Sarsynski pointed to her own firm’s release of a line of “planalytics” technology as yet another move aimed at meeting plan sponsor demand for better insights into the retirement readiness outcomes of participants in their retirement plans.
Tim Walsh, managing director of institutional product and portfolio management for TIAA-CREF, and a panelist on the executive roundtable, said that advisers can use these types of tools to “change the game on the way people are thinking about successful retirement plans.”
“It’s no longer just about having as many five-star funds on the menu as you can,” Walsh said. “We know that the fund lineup does very little to improve the plan outcomes if participants aren’t saving enough of their annual income. So today it’s about getting participants to save more.”
The panelists agreed that advice given directly to employees will likely always remain an important part of the retirement specialist adviser’s work and that this advice can be extremely helpful for at least the minority of plan participants willing to listen and engage. In fact, Walsh said that among TIAA-CREF participants who sit down for one-on-one meetings with an adviser, a full 25% increase their savings by 10% or more.
But today, sponsors increasingly want strategies to help the other 75% of people who either do not use their plan at all or use it ineffectively. The panelists said sponsors are paying more attention to these unengaged participants for a number of reasons. For example, sponsors appear to realize that, as the defined contribution (DC) system matures, there will likely be a class of employees who fail to use their retirement plan options effectively and so will be completely unable to retire. As a work force ages, the panelists agreed, health care premiums go up and other adverse consequences likely arise.

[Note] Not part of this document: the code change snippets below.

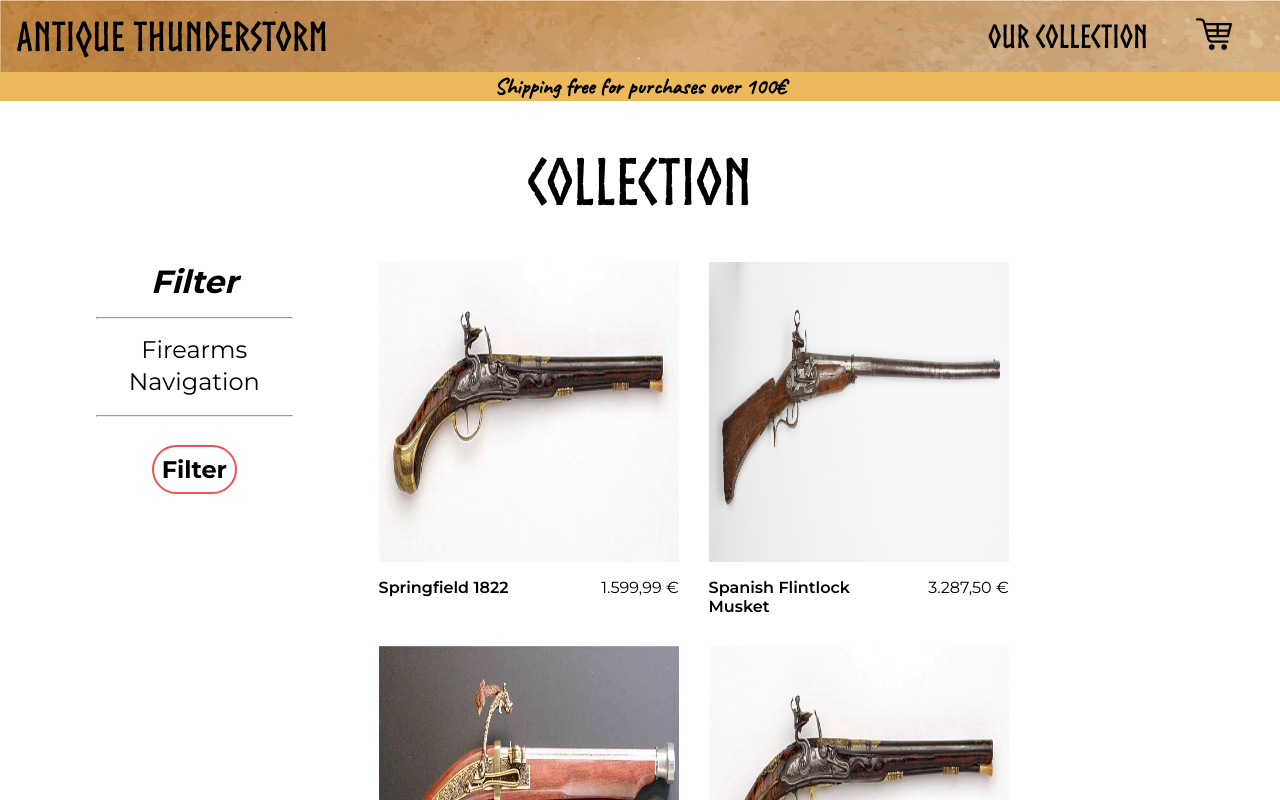
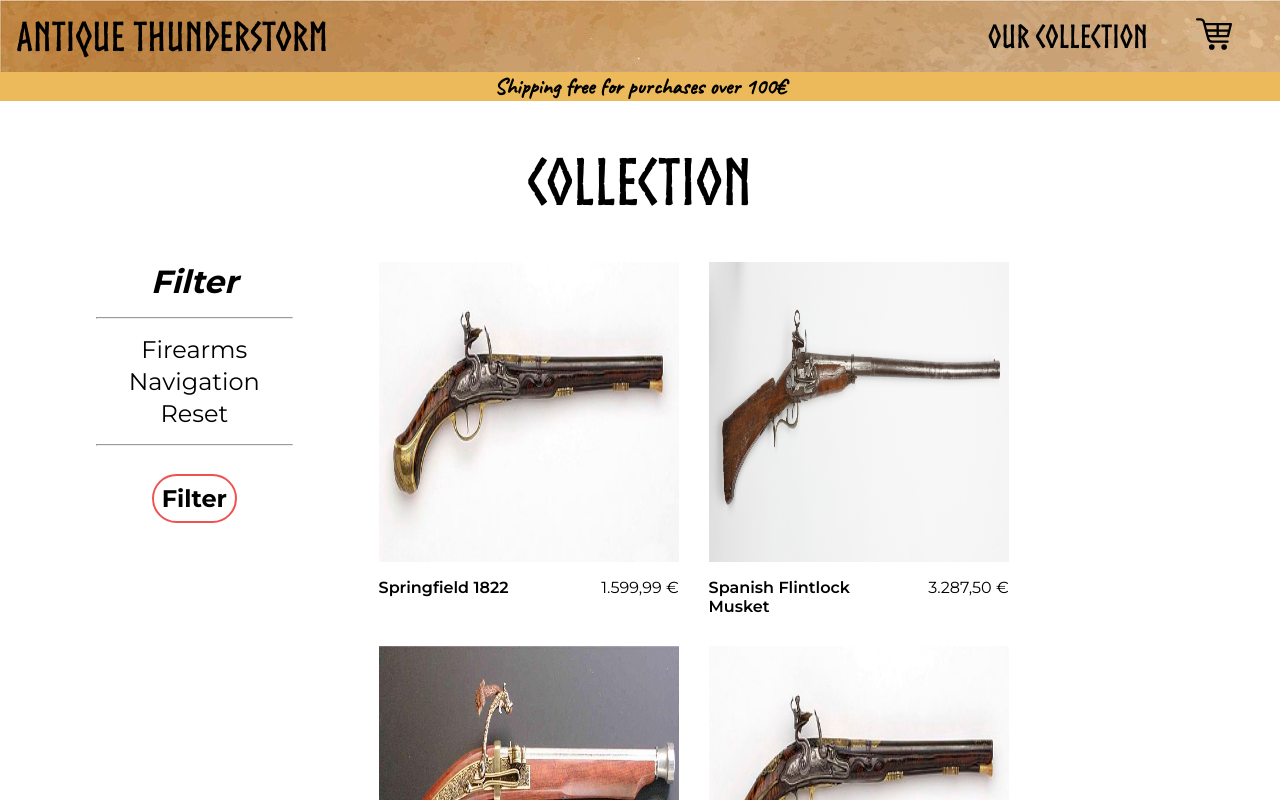
Before and after one commit to RuFuRu/Antique-Store, a React (Create React App) app: page /collection in a window 1280 px wide. Shown: the top 800 px of the page. Built offline with nearby package versions, Linux system fonts and the light colour scheme.

Commit message:
implemented reset to the filter

```diff
--- a/src/App.tsx
+++ b/src/App.tsx
@@ -8,7 +8,7 @@ import { useState } from "react";
 
 function App() {
   const [filter, setFilter] = useState<string | null>();
-  const [unFilter, setUnFilter] = useState<boolean>(true)
+  const [unFilter, setUnFilter] = useState<boolean>(true);
 
   return (
     <AntiqueStoreContext.Provider value={{filter, setFilter, unFilter, setUnFilter}}>
--- a/src/Components/Filter.tsx
+++ b/src/Components/Filter.tsx
@@ -9,10 +9,12 @@ function Filter() {
 
     const filterOut = (e: MouseEvent) => {
         const eventTarget = e.target as HTMLButtonElement;
-        context?.setFilter(eventTarget.getAttribute('name'));
-        context?.setUnFilter(false);
-        eventTarget.classList.toggle('fb-clicked');
-        console.log(context?.filter);
+        if(eventTarget.getAttribute('name') !== 'reset-filter') {
+            context?.setFilter(eventTarget.getAttribute('name'));
+            context?.setUnFilter(false);
+        } else {
+            context?.setUnFilter(true);
+        }
     }
 
     return (
@@ -22,7 +24,7 @@ function Filter() {
             <div className="filter-filter-type-btn-container">
                 <button className="filter-type-button" name="firearm" onClick={(e) => (filterOut(e))}>Firearms</button>
                 <button className="filter-type-button" name="navigation" onClick={(e) => (filterOut(e))}>Navigation</button>
-                <button className="filter-type-button" name="reset-filter" onClick={(e) => (filterOut(e))}></button>
+                <button className="filter-type-button" name="reset-filter" onClick={(e) => (filterOut(e))}>Reset</button>
             </div>
             <hr id="filter-hr2"/>
             <div className="filter-filter-btn">
```
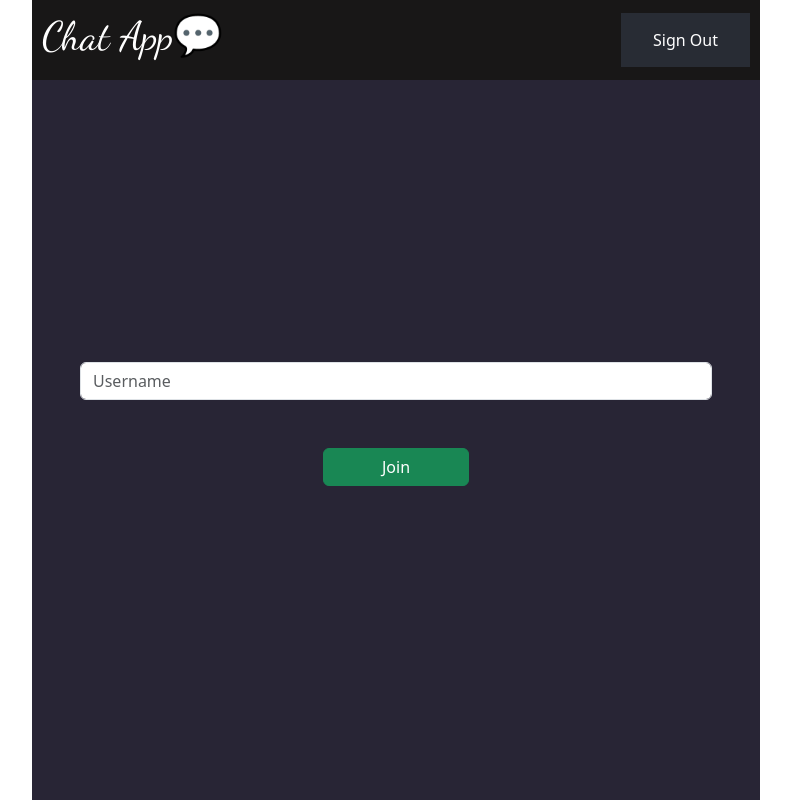
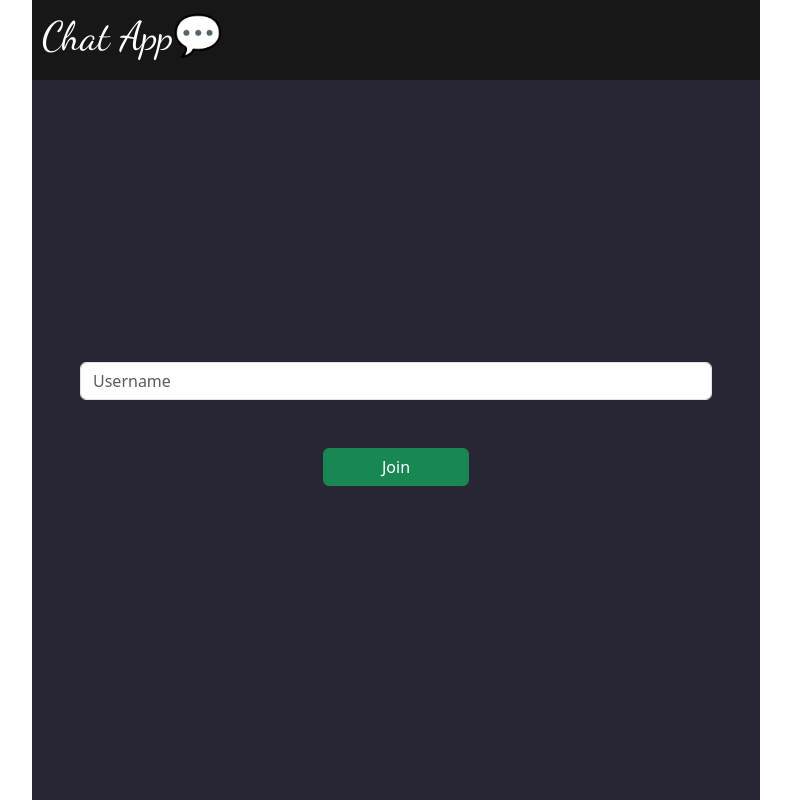
Before and after one commit to minhphan46/chat_app_signalr, a React (Create React App) app in the folder chat_app_client_web/: page / in a window 1280 px wide. Shown: the whole page, without its empty margins (244-1035 px from the left). Built offline with nearby package versions, Linux system fonts and the light colour scheme.

Commit message:
Add Port and Logout

```diff
--- a/chat_app_client_web/src/App.js
+++ b/chat_app_client_web/src/App.js
@@ -75,11 +75,22 @@ function App() {
     }
   };
 
+  const leaveChatRoom = async () => {
+    try {
+      if (connection) {
+        await connection.stop();
+        setConnection(null);
+      }
+    } catch (error) {
+      console.error("Leave chat room error: ", error);
+    }
+  };
+
   return (
     <div className="App">
       <header>
         <h1>Chat App💬</h1>
-        <SignOut />
+        {connection && <SignOut logout={leaveChatRoom} />}
       </header>
 
       <section>
@@ -99,9 +110,9 @@ function App() {
 
 export default App;
 
-function SignOut() {
+function SignOut({ logout }) {
   return (
-    <button className="sign-out" onClick={() => {}}>
+    <button className="sign-out" onClick={() => logout()}>
       Sign Out
     </button>
   );
```
Also changed, not shown: chat_app_client_web/src/App.css (indentation only), 1 other file (tests, documents, lock files or other folders).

This is where the new frontier of adviser value-add services comes into play, empowered and enabled by the Pension Protection Act of 2006 (PPA), Sarsynski said. Advisers and sponsors now have much more leeway to take critical retirement planning decisions essentially out of participants’ hands.
“As an industry, we are starting to realize that probably more than two-thirds of the success of an employer’s retirement program has to do with the plan design,” she observed. “And it’s clearly the auto-enrollment and auto-escalation that are having a monumental impact on things such as participation and average deferrals. And a good QDIA [qualified default investment alternative] is obviously important, as well. The other third absolutely is building participant engagement. But, again, making it easier and more effective to save is key, and that’s accomplished through good design.”

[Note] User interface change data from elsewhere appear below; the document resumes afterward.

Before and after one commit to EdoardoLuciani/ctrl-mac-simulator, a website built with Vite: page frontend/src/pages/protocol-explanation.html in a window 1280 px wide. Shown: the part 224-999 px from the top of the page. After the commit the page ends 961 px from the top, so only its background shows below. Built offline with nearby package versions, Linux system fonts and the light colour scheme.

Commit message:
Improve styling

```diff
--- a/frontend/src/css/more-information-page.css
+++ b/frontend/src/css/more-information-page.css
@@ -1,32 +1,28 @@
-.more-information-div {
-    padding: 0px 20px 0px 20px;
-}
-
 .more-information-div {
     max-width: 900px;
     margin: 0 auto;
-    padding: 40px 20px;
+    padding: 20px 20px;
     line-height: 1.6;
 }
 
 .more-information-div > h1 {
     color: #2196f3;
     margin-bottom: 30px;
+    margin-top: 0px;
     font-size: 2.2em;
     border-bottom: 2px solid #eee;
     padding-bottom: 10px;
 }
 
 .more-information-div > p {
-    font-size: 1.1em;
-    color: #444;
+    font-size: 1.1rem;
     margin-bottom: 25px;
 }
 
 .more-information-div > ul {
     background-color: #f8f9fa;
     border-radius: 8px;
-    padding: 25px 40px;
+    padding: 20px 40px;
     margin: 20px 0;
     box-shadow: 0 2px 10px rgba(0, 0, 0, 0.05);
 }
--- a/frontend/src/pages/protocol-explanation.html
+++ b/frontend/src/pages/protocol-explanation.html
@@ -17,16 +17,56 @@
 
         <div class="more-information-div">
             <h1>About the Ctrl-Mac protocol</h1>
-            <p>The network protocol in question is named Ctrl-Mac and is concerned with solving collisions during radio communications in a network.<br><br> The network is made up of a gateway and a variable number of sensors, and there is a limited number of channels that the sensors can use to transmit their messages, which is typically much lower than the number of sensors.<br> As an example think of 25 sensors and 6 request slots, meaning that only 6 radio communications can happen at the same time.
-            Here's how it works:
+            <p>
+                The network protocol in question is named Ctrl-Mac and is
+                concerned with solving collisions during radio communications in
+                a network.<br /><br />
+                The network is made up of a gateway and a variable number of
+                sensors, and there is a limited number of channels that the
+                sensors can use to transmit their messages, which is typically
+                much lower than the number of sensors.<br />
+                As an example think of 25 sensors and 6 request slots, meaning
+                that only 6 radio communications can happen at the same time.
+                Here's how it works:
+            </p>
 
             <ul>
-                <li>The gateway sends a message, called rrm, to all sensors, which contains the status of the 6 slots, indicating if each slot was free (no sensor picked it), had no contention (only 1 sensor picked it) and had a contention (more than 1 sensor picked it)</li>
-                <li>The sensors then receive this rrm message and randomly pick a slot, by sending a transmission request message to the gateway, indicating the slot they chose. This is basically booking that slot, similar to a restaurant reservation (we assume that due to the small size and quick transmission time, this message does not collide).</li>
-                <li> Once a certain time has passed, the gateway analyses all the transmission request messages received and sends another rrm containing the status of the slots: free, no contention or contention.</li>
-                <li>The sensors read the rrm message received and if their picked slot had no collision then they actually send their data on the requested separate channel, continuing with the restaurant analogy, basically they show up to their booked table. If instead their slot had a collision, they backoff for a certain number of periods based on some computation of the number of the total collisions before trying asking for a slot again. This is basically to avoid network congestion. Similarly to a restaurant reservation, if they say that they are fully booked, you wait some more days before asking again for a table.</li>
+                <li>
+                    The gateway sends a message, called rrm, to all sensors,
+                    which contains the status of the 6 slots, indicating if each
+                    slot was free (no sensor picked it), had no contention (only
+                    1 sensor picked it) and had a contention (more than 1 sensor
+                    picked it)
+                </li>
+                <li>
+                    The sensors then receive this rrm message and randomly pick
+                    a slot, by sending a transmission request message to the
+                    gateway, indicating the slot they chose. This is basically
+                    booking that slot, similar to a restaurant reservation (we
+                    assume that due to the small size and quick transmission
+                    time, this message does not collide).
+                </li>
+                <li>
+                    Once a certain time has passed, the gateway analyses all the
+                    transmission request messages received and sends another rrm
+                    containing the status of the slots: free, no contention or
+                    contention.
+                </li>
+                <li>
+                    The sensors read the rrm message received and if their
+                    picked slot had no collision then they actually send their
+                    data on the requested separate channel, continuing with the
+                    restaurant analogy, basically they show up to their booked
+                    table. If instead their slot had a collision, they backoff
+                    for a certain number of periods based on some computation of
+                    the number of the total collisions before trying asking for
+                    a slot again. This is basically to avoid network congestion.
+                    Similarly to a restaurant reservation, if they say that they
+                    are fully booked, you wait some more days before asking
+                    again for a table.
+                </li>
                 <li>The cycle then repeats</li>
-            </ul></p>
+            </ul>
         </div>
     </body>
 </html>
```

Looking ahead, the panelists all said they expect more and more attention to be paid to the “back end” of the defined contribution system—how participants draw down their accumulated savings. Each said their respective firms are working on innovative annuity-type products and other strategies to help participants spend down assets in a sustainable way. They also urged attending advisers to push regulators for more guidance and safe harbor protections related to in-plan lifetime income products.